A study by Reputation Institute found that 40% of our willingness to buy, recommend, or work for a given company is based on our perception of its products, while 60% is influenced by perception of the company itself. RI ranked major organizations by their reputations for behaving as responsible corporate citizens in 2013, and four companies – Microsoft, The Walt Disney Company, Google and BMW– tied for the top spot.
Great CSR can work for smaller companies, too
But what about a more typical organization? How do corporations who aren’t necessarily globally recognized brands with deep pockets adopt CSR principles and make them work on a smaller scale? Here are some guidelines to developing the right CSR strategy for an enterprise that’s not on the Fortune 100 list.
Look for the right strategic fit. Sometimes a company chief executive has a pet project or charity and it morphs into the corporate philanthropic or community service campaign. But this isn’t always the most strategic way to approach CSR. The best social responsibility campaigns are intuitive to the companies or groups who undertake them. It’s best to start with a review of corporate values and focus in on what meshes. Stonyfield Yogurt promoting organic farming through its “Have A Cow” makes intuitive sense. KFC supporting the Komen Foundation? Maybe not.

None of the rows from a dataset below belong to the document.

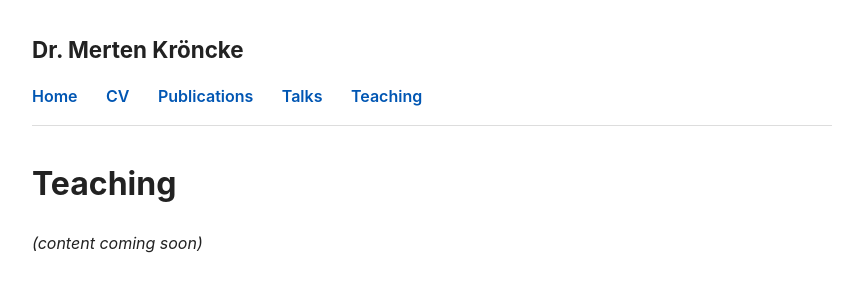
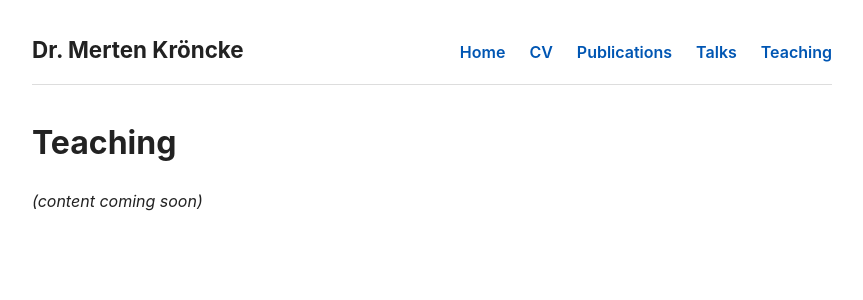
Before and after one commit to MertenKroencke/mertenkroencke.github.io, a Jekyll site: the page built from teaching/index.md, in a window 1280 px wide. Shown: the top 300 px of the page, without its empty margins (208-1071 px from the left). Built offline with Jekyll 4.4.1, drawn with Linux system fonts in a browser that asks for light colours.

Commit message:
Update default.html

```diff
--- a/_layouts/default.html
+++ b/_layouts/default.html
@@ -14,24 +14,31 @@
       color: #222;
     }
     .site-header {
-      margin-bottom: 1rem;
+      display: flex;
+      align-items: baseline;
+      justify-content: space-between;
+      flex-wrap: wrap;
+      border-bottom: 1px solid #ddd;
+      margin-bottom: 2rem;
+      padding-bottom: 1rem;
     }
-    .site-header a {
+    .site-header .site-title {
       text-decoration: none;
       color: #222;
       font-size: 1.4rem;
       font-weight: 700;
+      margin-right: 1.5rem;
     }
-    .site-header a:hover {
+    .site-header .site-title:hover {
       color: #0056b3;
     }
     nav {
-      border-bottom: 1px solid #ddd;
-      margin-bottom: 2rem;
-      padding-bottom: 1rem;
+      display: flex;
+      flex-wrap: wrap;
+      margin-left: auto;
     }
     nav a {
-      margin-right: 1.5rem;
+      margin-left: 1.5rem;
       text-decoration: none;
       font-weight: 600;
       color: #0056b3;
@@ -109,8 +116,7 @@
 </head>
 <body>
   <div class="site-header">
-    <a href="{{ '/' | relative_url }}">Dr. Merten Kröncke</a>
-  </div>
+    <a class="site-title" href="{{ '/' | relative_url }}">Dr. Merten Kröncke</a>
     <nav>
       <a href="{{ '/' | relative_url }}">Home</a>
       <a href="{{ '/publications/' | relative_url }}">CV</a>
@@ -118,6 +124,7 @@
       <a href="{{ '/publications/' | relative_url }}">Talks</a>
       <a href="{{ '/teaching/' | relative_url }}">Teaching</a>
     </nav>
+  </div>
   <main>
     {{ content }}
   </main>
```
Lines whose indentation alone changed are shown as unchanged.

Make it ownable. You can grow into the ownership, but the ideal CSR program isn’t a cookie-cutter commitment that just about any other company could embrace. That’s why relationships of large multifaceted not-for-profits like United Way or American Red Cross usually need to carve out a specific component, like disaster assistance for homeless families, or support for budget-strapped public schools.
Get horizontal buy-in. A CSR program will be more enduring and more potent if it resides throughout the organization, not just in the corporate communications division. Beyond PR and marketing, Human Resources should own a piece of the action. Microsoft describes its social responsibility commitment as a “horizontal” one instead of a series of siloed activities. In fact, Microsoft’s Dan Bross explains that it has the added benefits of helping to break down walls inside the company.
Start small. A CSR campaign can die from ambition. It’s often a good idea to pilot a program in a local market or to negotiate a smaller sponsorship with a not-for-profit partner that can grow over time before rolling out a fully national campaign.
Focus on the long term. It typically takes years for a social or community commitment to fully penetrate key constituencies and become linked with the corporation in the customer or stakeholder’s mind, so a flavor-of-the-week strategy is usually not very successful. The strongest campaigns unfold naturally and organically, but with some help from good PR practices.